&#9;I use the following table to compute the Chi-square statistic for each of the three sampling techniques:

create table chi_squared_hist
(  range_low int,
   range_high int,
   expected_rows int,
   pure_rows int null,
   seeded_rows int null,
   newid_rows int null
)

&#9;The ranges and expected counts are dependent on the RandomPopulation row count and the number of buckets:

  select @buckettop = @rowcount -1
  while (@buckettop > 0)
  begin
     insert into chi_squared_hist
    (range_low, range_high, expected_rows)
     values
        (@buckettop - @rowcount/@bucketcount+1, 
          @buckettop, 
          (@rowcount/@bucketcount)*@sampleprop)
     select 
      @buckettop = @buckettop - 
        @rowcount/@bucketcount
  end

&#9;I compute the counts within each rowid range for each sampling technique as follows:

update chi_squared_hist
  set
     pure_rows = row_count_hist.pure,
     seeded_rows = row_count_hist.seeded,
     newid_rows = row_count_hist.newid
  from
  (
     select range_low, range_high,expected_rows,
        count(all #tpure.rowid) as pure,
        count(all #tseeded.rowid) as seeded,
        count(all #tnewid.rowid) as newid
     from chi_squared_hist h 
     inner join 
     RandomPopulation rp
        on rp.rowid  between 
        h.range_low and h.range_high
     left outer join #tpure   
        on rp.rowid = #tpure.rowid 
     left outer join #tseeded 
        on rp.rowid = #tseeded.rowid
     left outer join #tnewid 
        on rp.rowid = #tnewid.rowid
     group by range_low, range_high, expected_rows
  ) row_count_hist 
  where 
    row_count_hist.range_low = 
    chi_squared_hist.range_low    

&#9;Using the counts in each bucket, the Chi-square statistic is computed like so:

  update up_test_random_selection_results
  set 
    pure_chi_sq = sum_diff.pure_chi_sq,
    seeded_chi_sq = sum_diff.seeded_chi_sq,
    newid_chi_sq = sum_diff.newid_chi_sq
  from
  (  
    select
      pure_chi_sq =
       sum( power
        (expected_rows - pure_rows,2)
        /1.0/expected_rows),
      seeded_chi_sq =
       sum( power
        (expected_rows - seeded_rows,2)
        /1.0/expected_rows),
      newid_chi_sq =
       sum( power
        (expected_rows - newid_rows,2)
        /1.0/expected_rows) 
    from chi_squared_hist
  ) sum_diff  
  where run_number = @run_number

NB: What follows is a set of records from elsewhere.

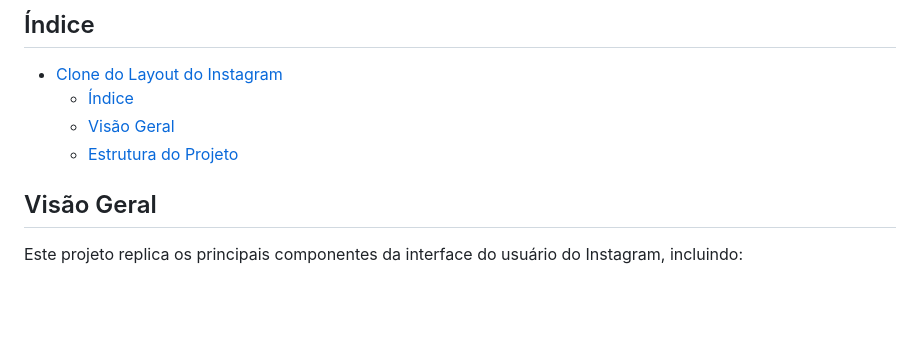
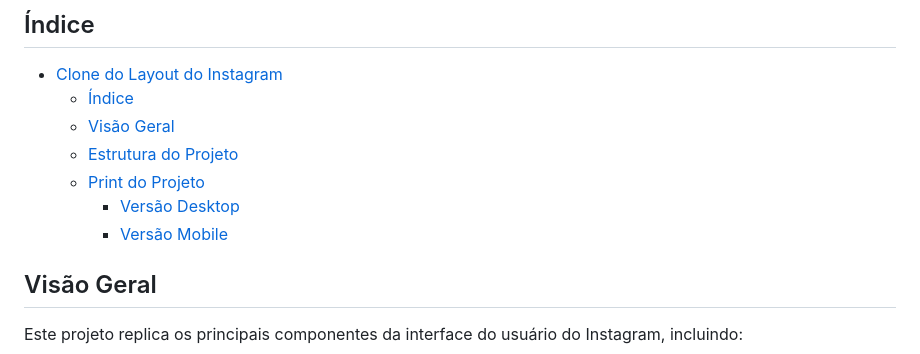
Before and after one commit to arijunior2020/instagram-responsivo, a Markdown page: README.md, the part around the change printed below. Drawn GitHub-style; blank space fills up the shorter version.

```diff
--- a/README.md
+++ b/README.md
@@ -8,6 +8,9 @@ Este projeto é um clone da interface do Instagram utilizando HTML e CSS. O layo
   - [Índice](#índice)
   - [Visão Geral](#visão-geral)
   - [Estrutura do Projeto](#estrutura-do-projeto)
+  - [Print do Projeto](#print-do-projeto)
+    - [Versão Desktop](#versão-desktop)
+    - [Versão Mobile](#versão-mobile)
 
 ## Visão Geral
 
```
Also changed, not shown: other parts of README.md (+10 -0 lines), assets/images/prints/Instagram-Versão Desktop.png (added), assets/images/prints/Instagram-Versão Mobile.png (added).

&#9;There are other tests for randomness. Most of them test for serial independence, which means that there's no correlation between successive numbers, or that there's no correlation between arbitrary groups of numbers that have a fixed lag between them. However, in the sampling case, the order of the rowids that are selected from RandomPopulation isn't important. Only the coverage is important, and this is why the Chi-square test is used to measure the effectiveness of the T-SQL sampling techniques.

&#9;The following stored procedure (see the Download) performs all of the preceding steps N times, where N is less than the runs parameter. Rowcount is the RandomPopulation size, sampleprop is the proportion of RandomPopulation to be sampled, and bucket count is the number of buckets to be used for the Chi-square analysis.

create procedure up_test_random_selection
   @runs int,
   @rowcount int,
   @sampleprop float,
   @bucketcount int

Test results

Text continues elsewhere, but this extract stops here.